About a 20-minute walk or a short bus ride away from the Rynek Głowny is the magnificent Gothic Zamek Krolewski na Wawelu (Wawel Castle to you and me). Located by the picturesque Wisła River on the Wawel Hill, if there is one sight you need to see before you leave Cracow then this is it. On display are the Polish Crown Jewels, impressive State Rooms and interesting exhibitions such as ‘The Lost Wawel’ and ‘Oriental Art’. You need to pay for each exhibition individually so it might be worth your time to read up on reviews and make a decision beforehand. Also, due to conservation reasons, only a certain number of visitors per day is allowed. During peak season it’s advisable to get there as early as possible to guarantee yourself a ticket.

Once within the realms of the castle, if you see the northwest corner of the courtyard barricaded, then here’s the reason why. According to Hindu tradition there are seven chakras (focus points of energy) around the world and one of them happens to be in the castle. Lots of spiritually inclined travellers were found here performing rather odd dances, chanting or simply leaning on the wall in an array of poses. This began to lead to the deterioration of that one particular spot of the castle and the authorities began to get worried. Apologies to the charka seekers out there but the area had been cordoned off last time we checked.

After you’re done exploring, head for a short walk along the Vistula River. On your way down, keep an eye out for the dragon sculpture that is based outside the Wawel Cave below the castle. Known as the Dragon of Wawel Hill it is a famous villain from Polish Folklore, and a sculpture from 1970 serves as a reminder of all the fabled stories. The dragon has six legs, and to the amusement of children (and most adults) breathes fire noisily every five minutes.


Jewish Quarter CracowWalking around Cracow's storied Jewish quarter is a haunting cultural experience
iStockphoto / Thinkstock

After a leisurely stroll along the river, make your way towards Kazimierz, the Jewish district of Cracow which is another 20-minute walk away from the castle. The first thing to do is to head to Plac Nowy (New Square) to grab the best zapiekanka in town. Zapiekanka is a popular Polish snack and is basically a halved baguette or bread topped with cheese and mushrooms and anything else you’d like. They’re also extremely easy on the wallet. The round building standing in the middle of Plac Nowy dishes out delicious zapiekankas with a wide variety of toppings available.

There is a lot to see and do in Kazimierz and walking is the best way to discover the area. Stumble into the synagogues which document the horrors of a recent past, and explore Oscar Schindler’s renowned factory. There is also a Ghetto Heroes square with an interesting installation. Walking around what was once a Jewish ghetto under the Nazi occupation is a particularly somber experience. The vibe is as solemn as the architecture. Parts of it even appear run down, a stark contrast to the Cracow you would’ve experienced earlier in the day.

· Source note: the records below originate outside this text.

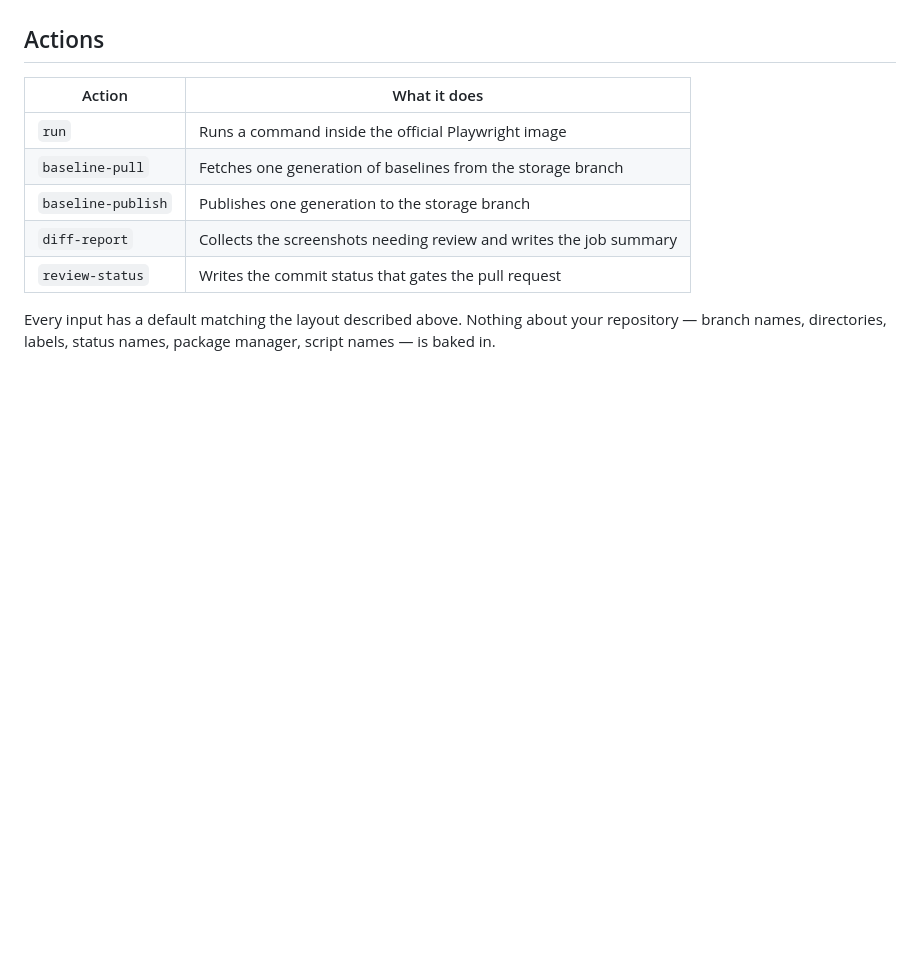
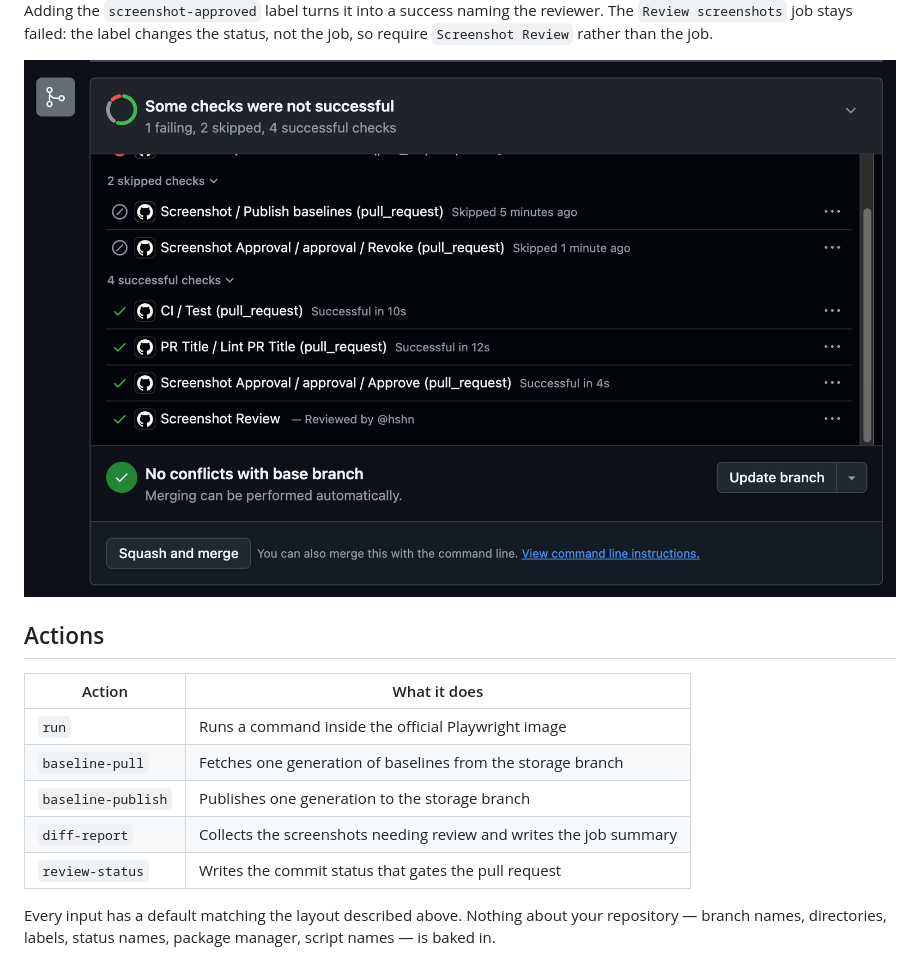
Before and after one commit to hshn/screenshot-review, a Markdown page: README.md, the part around one of its changes. Drawn GitHub-style; pictures changed too: docs/images/review-status-approved.png (added); blank space fills up the shorter version.

```diff
--- a/README.md
+++ b/README.md
@@ -16,3 +31,8 @@ the working tree, so pull requests never serialize behind each other's baseline
+Adding the `screenshot-approved` label turns it into a success naming the reviewer. The
+`Review screenshots` job stays failed: the label changes the status, not the job, so
+require `Screenshot Review` rather than the job.
+
+<img src="docs/images/review-status-approved.png" width="900" alt="Pull request checks with Screenshot Review passing: Reviewed by @hshn">
 
 ## Actions
 
```
Also changed, not shown: other parts of README.md (+15 -0 lines), docs/images/review-status-failure.png (added), docs/images/review-summary.png (added).
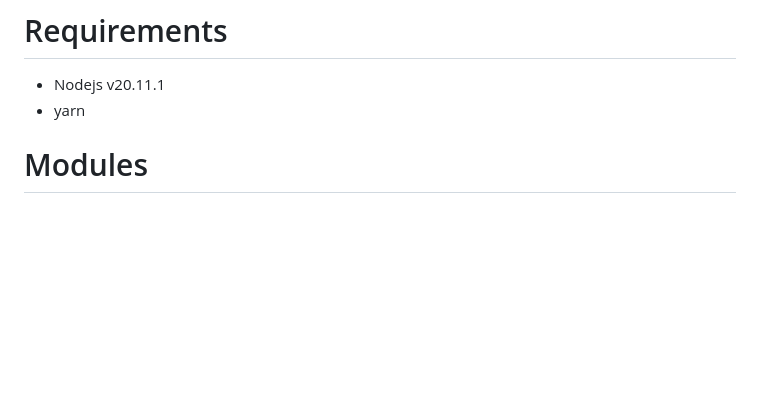
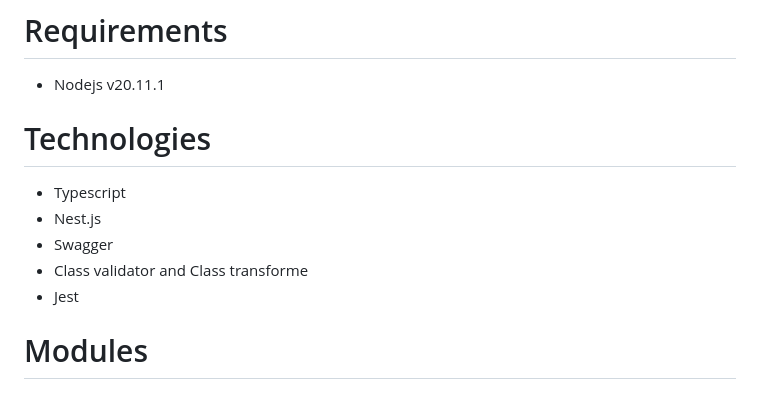
Before and after one commit to lumahealthhq/backend-interview, a Markdown page: HOW-TO.md, the part around the change. GitHub-like rendering; blank space fills up the shorter version.

Commit message:
chore: increment how-to file

```diff
--- a/HOW-TO.md
+++ b/HOW-TO.md
@@ -1,7 +1,14 @@
 # Requirements
 
 - Nodejs v20.11.1
-- yarn
+
+# Technologies
+
+- Typescript
+- Nest.js
+- Swagger
+- Class validator and Class transforme
+- Jest
 
 # Modules
 
```
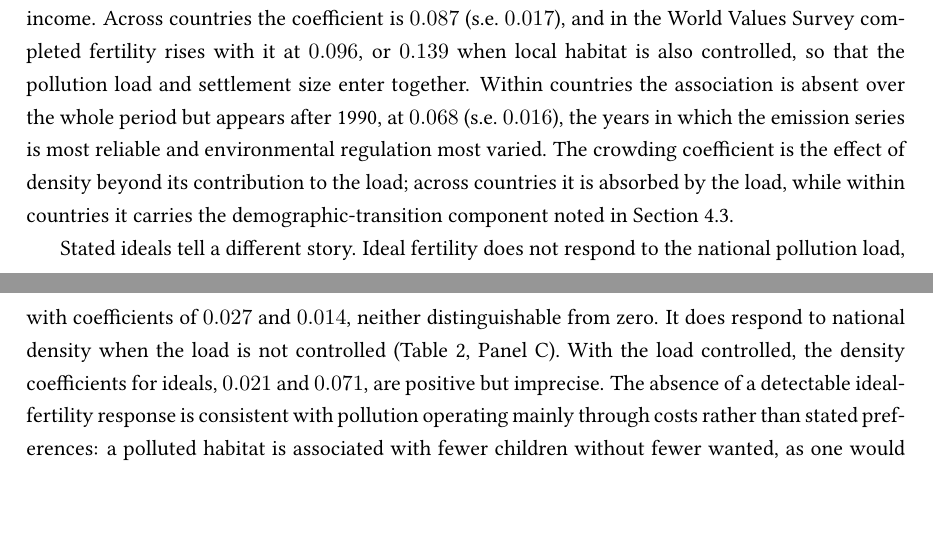
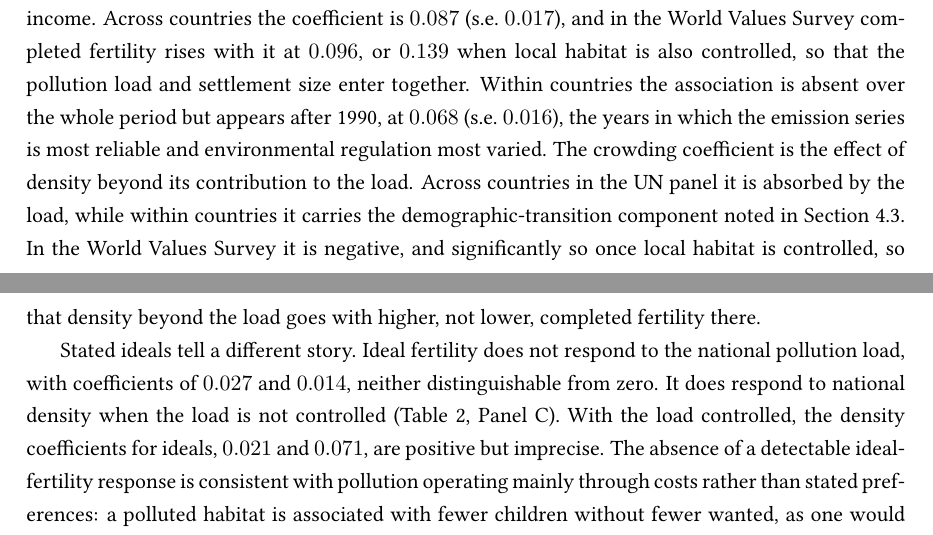
Before and after one commit to ratbekd/population-growth-long-run, a LaTeX paper (Population_growth_22.tex): two parts of pages 23 and 24 of 54, joined at a grey line, cut so that both start at the same text. Compiled offline with pdfLaTeX.

Commit message:
Revise empirical section for consistency with its tables
Excludes the education price from the mechanisms that generate the
gradient, reports the sign of the WVS crowding coefficient, corrects the
measurement-error argument for stated ideals, uses one term for the
religious-attendance control, and retitles the inversion subsection.

Co-Authored-By: Claude Opus 5.5 <noreply@anthropic.com>
Claude-Session: https://claude.ai/code/session_01A6okZNK2KGuxPjqnr7UuPi

```diff
--- a/Population_growth_22.tex
+++ b/Population_growth_22.tex
@@ -1361,9 +1361,11 @@ Values Survey completed fertility rises with it at $0.096$, or $0.139$ when loca
 controlled, so that the pollution load and settlement size enter together. Within countries the
 association is absent over the whole period but appears after 1990, at $0.068$ (s.e.\ $0.016$), the
 years in which the emission series is most reliable and environmental regulation most varied. The
-crowding coefficient is the effect of density beyond its contribution to the load; across countries it
-is absorbed by the load, while within countries it carries the demographic-transition component noted
-in Section~\ref{sub:xi}.
+crowding coefficient is the effect of density beyond its contribution to the load. Across countries in
+the UN panel it is absorbed by the load, while within countries it carries the demographic-transition
+component noted in Section~\ref{sub:xi}. In the World Values Survey it is negative, and significantly so
+once local habitat is controlled, so that density beyond the load goes with higher, not lower,
+completed fertility there.
 
 Stated ideals tell a different story. Ideal fertility does not respond to the national pollution load,
 with coefficients of $0.027$ and $0.014$, neither distinguishable from zero. It does respond to national
```
Also changed, not shown: Population_growth_22.tex (14 more changed lines).
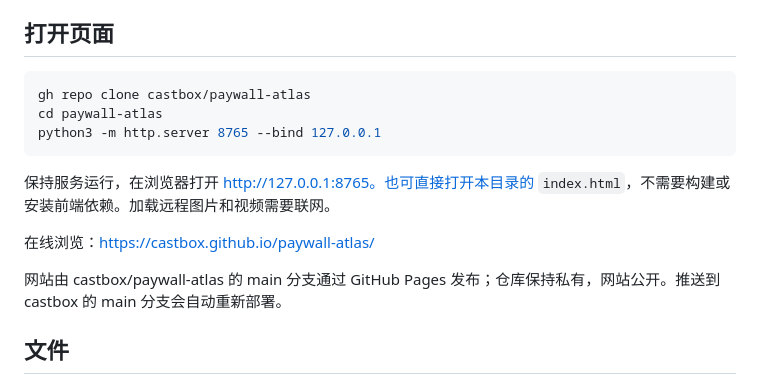
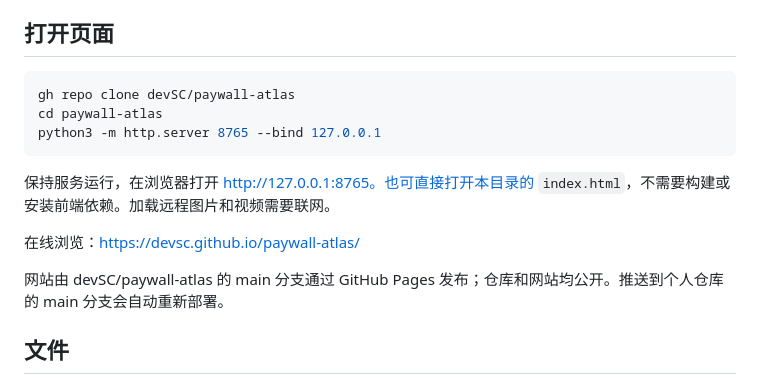
Before and after one commit to devSC/paywall-atlas, a Markdown page: README.md, the part around one of its changes. Drawn GitHub-style.

Commit message:
Deploy Pages from the personal repository

````diff
--- a/README.md
+++ b/README.md
@@ -29,16 +29,16 @@
 ## 打开页面
 
 ```bash
-gh repo clone castbox/paywall-atlas
+gh repo clone devSC/paywall-atlas
 cd paywall-atlas
 python3 -m http.server 8765 --bind 127.0.0.1
 ```
 
 保持服务运行，在浏览器打开 http://127.0.0.1:8765。也可直接打开本目录的 `index.html`，不需要构建或安装前端依赖。加载远程图片和视频需要联网。
 
-在线浏览：https://castbox.github.io/paywall-atlas/
+在线浏览：https://devsc.github.io/paywall-atlas/
 
-网站由 castbox/paywall-atlas 的 main 分支通过 GitHub Pages 发布；仓库保持私有，网站公开。推送到 castbox 的 main 分支会自动重新部署。
+网站由 devSC/paywall-atlas 的 main 分支通过 GitHub Pages 发布；仓库和网站均公开。推送到个人仓库的 main 分支会自动重新部署。
 
 ## 文件
 
````
Also changed, not shown: other parts of README.md (+1 -1 lines).
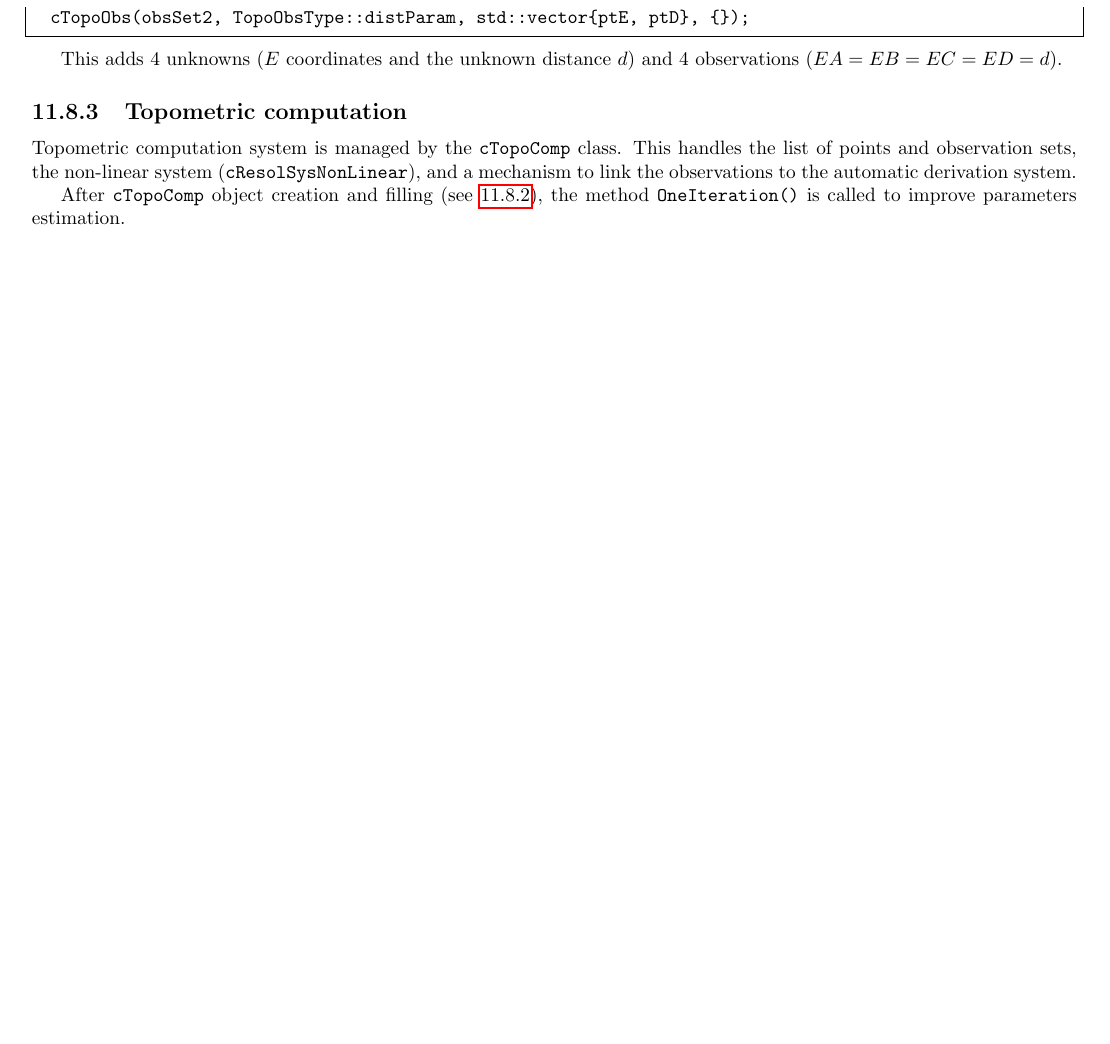
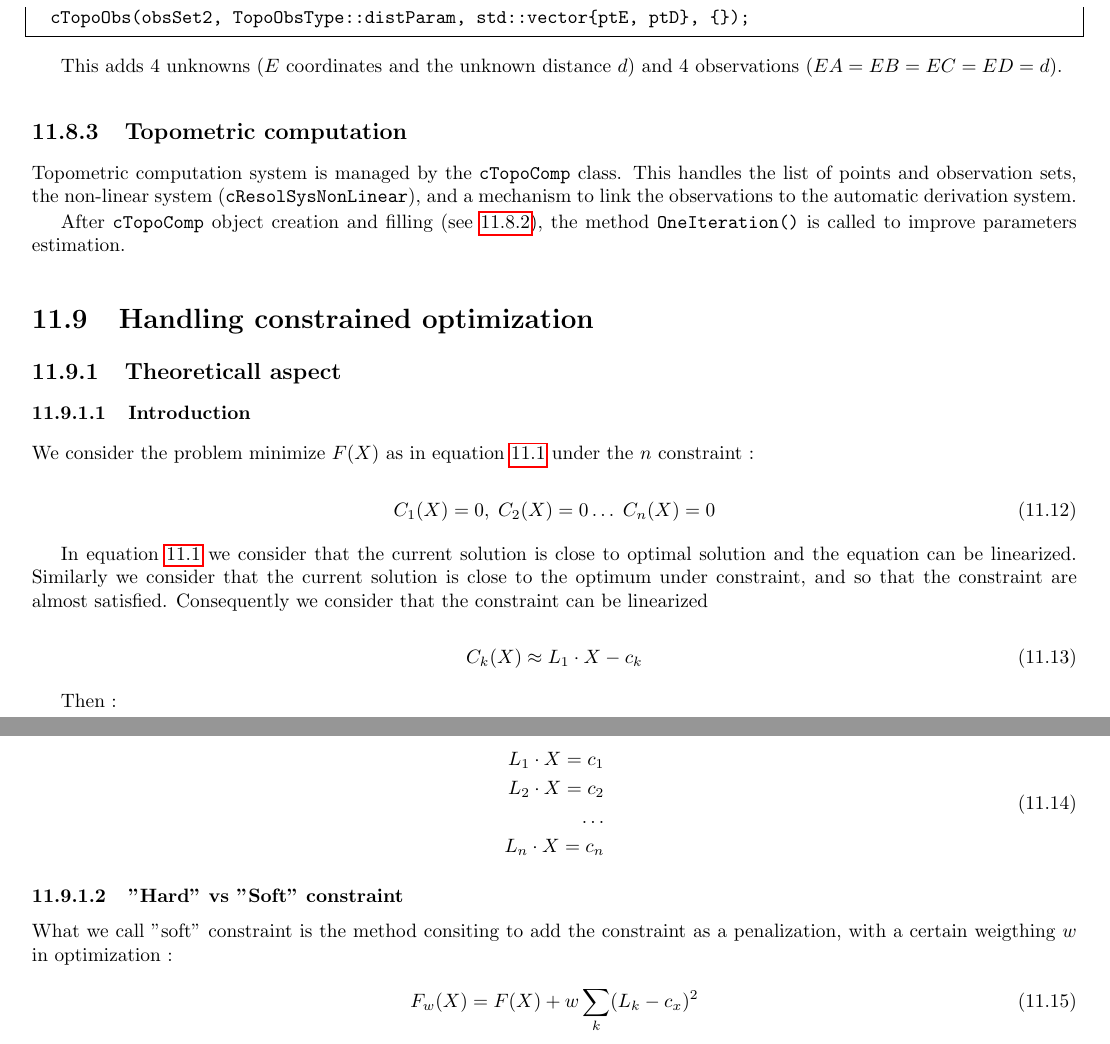
Before and after one commit to micmac-V2/MMVII, a LaTeX thesis (Doc/Doc2007_a5.tex, which reads Doc/Programmer/NonLinearOptim.tex): part of page 180 of 267 before the commit and two parts of pages 180 and 181 of 269 after it, the two joined at a grey line, cut so that both start at the same text, the shorter picture padded with empty space. Compiled offline with pdfLaTeX.

Commit message:
Begin doc constrained opt

```diff
--- a/Doc/Programmer/NonLinearOptim.tex
+++ b/Doc/Programmer/NonLinearOptim.tex
@@ -1313,3 +1313,56 @@ the automatic derivation system.
 
 After \texttt{cTopoComp} object creation and filling (see \ref{subsec:topoBench}),
 the method \texttt{OneIteration()} is called to improve parameters estimation.
+
+%---------------------------------------------
+%---------------------------------------------
+%---------------------------------------------
+
+\section{Handling constrained optimization}
+
+%---------------------------------------------
+
+\subsection{Theoreticall aspect}
+
+%  -  -  -  -  -  -  -  -  - -  -  -  -  -  -  -  -  - -  -  -  -  -  -  -  -  - -  -  -  -  -  -  -  -  -
+
+\subsubsection{Introduction}
+
+We consider the problem minimize $F(X)$ as in equation~\ref{EqNLOInit} under
+the $n$ constraint :
+
+\begin{equation}
+	C_1(X) =0, \; C_2(X)=0 \dots \;  C_n(X)=0
+\end{equation}
+
+In  equation~\ref{EqNLOInit} we consider that the current solution is
+close to optimal solution and the equation can be linearized.
+Similarly we consider that the current solution is close to the
+optimum under constraint, and so that the constraint are almost satisfied.
+Consequently we consider that the constraint can be linearized
+
+\begin{equation}
+C_k(X) \approx L_1 \cdot X  - c_k
+\end{equation}
+
+Then :
+
+\begin{equation}
+\begin{split}
+  L_1 \cdot X = c_1 \\
+  L_2 \cdot X = c_2 \\
+    \dots \\
+  L_n \cdot X = c_n
+\end{split}
+\end{equation}
+
+%  -  -  -  -  -  -  -  -  - -  -  -  -  -  -  -  -  - -  -  -  -  -  -  -  -  - -  -  -  -  -  -  -  -  -
+
+\subsubsection{"Hard" vs "Soft" constraint}
+
+What we call "soft" constraint is the method consiting to add
+the constraint as a penalization, with a certain weigthing $w$  in optimization  :
+
+\begin{equation}
+    F_w(X) = F(X) + w  \sum_k (L_k-c_x)^2
+\end{equation}
```
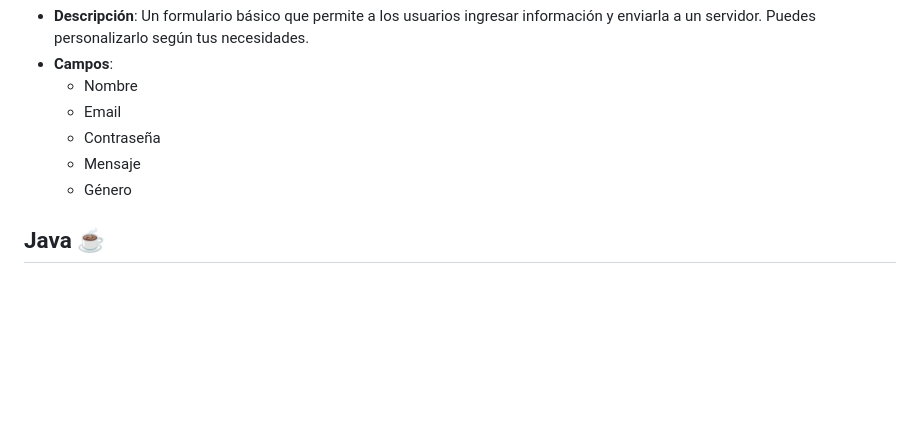
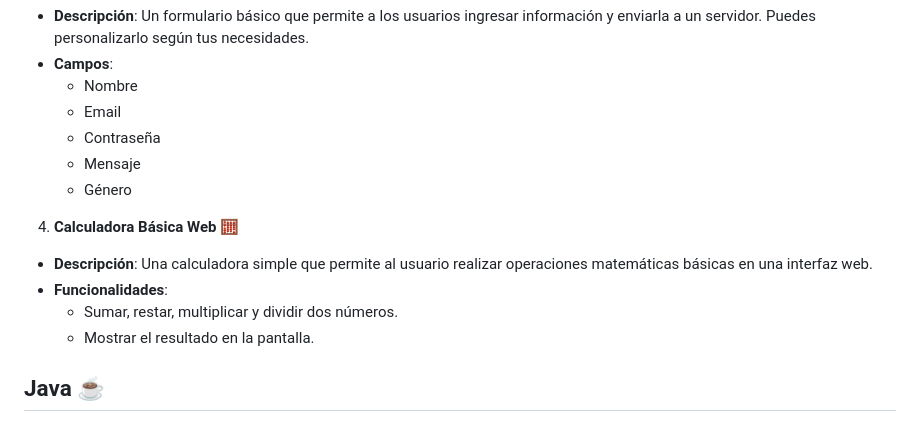
Before and after one commit to xNekom/Proyectos, a Markdown page: README.md, the part around the change. GitHub-like rendering; blank space fills up the shorter version.

```diff
--- a/README.md
+++ b/README.md
@@ -42,6 +42,12 @@ Este repositorio contiene varios programas desarrollados en diferentes lenguajes
     - Mensaje
     - Género
 
+4. **Calculadora Básica Web** 🧮
+- **Descripción**: Una calculadora simple que permite al usuario realizar operaciones matemáticas básicas en una interfaz web.
+- **Funcionalidades**:
+    - Sumar, restar, multiplicar y dividir dos números.
+    - Mostrar el resultado en la pantalla.
+
 ## Java ☕
 
 1. **Conversor de Binario a Decimal** 🔢: Convierte números binarios a su equivalente decimal.
```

Slowacki TheatreThe majestic Slowacki Theatre is a great place to witness the arts
iStockphoto / Thinkstock

Come evening, if you’re still in Kazimierz head to the legendary Alchemia, located just across the Plac Nowy. Very popular with Poland's arty crowd, Alchemia is the boho centre of the nightlife scene in Cracow. Made up of several rooms, one of which involves walking through giant wardrobe doors and natural candles burning all around, Alchemia is definitely the one off pub/bar/café you need to hit before you head home.

An alternative for those who prefer something less crowded, quieter or more cultural is to make their way to one of the city’s many theatres. The Cracow Operetta, The National Old Theatre, The Ludowy Theatre and The Groteska Theatre of Puppetry are just some of the several well-known theatres here.

Throughout the year there are also a host of festivals and events taking place in the city, which means there is always something happening in Cracow, whatever the time of year.

Visa and passport information is updated regularly and is correct at the time of publishing. You should verify critical travel information independently with the relevant embassy before you travel.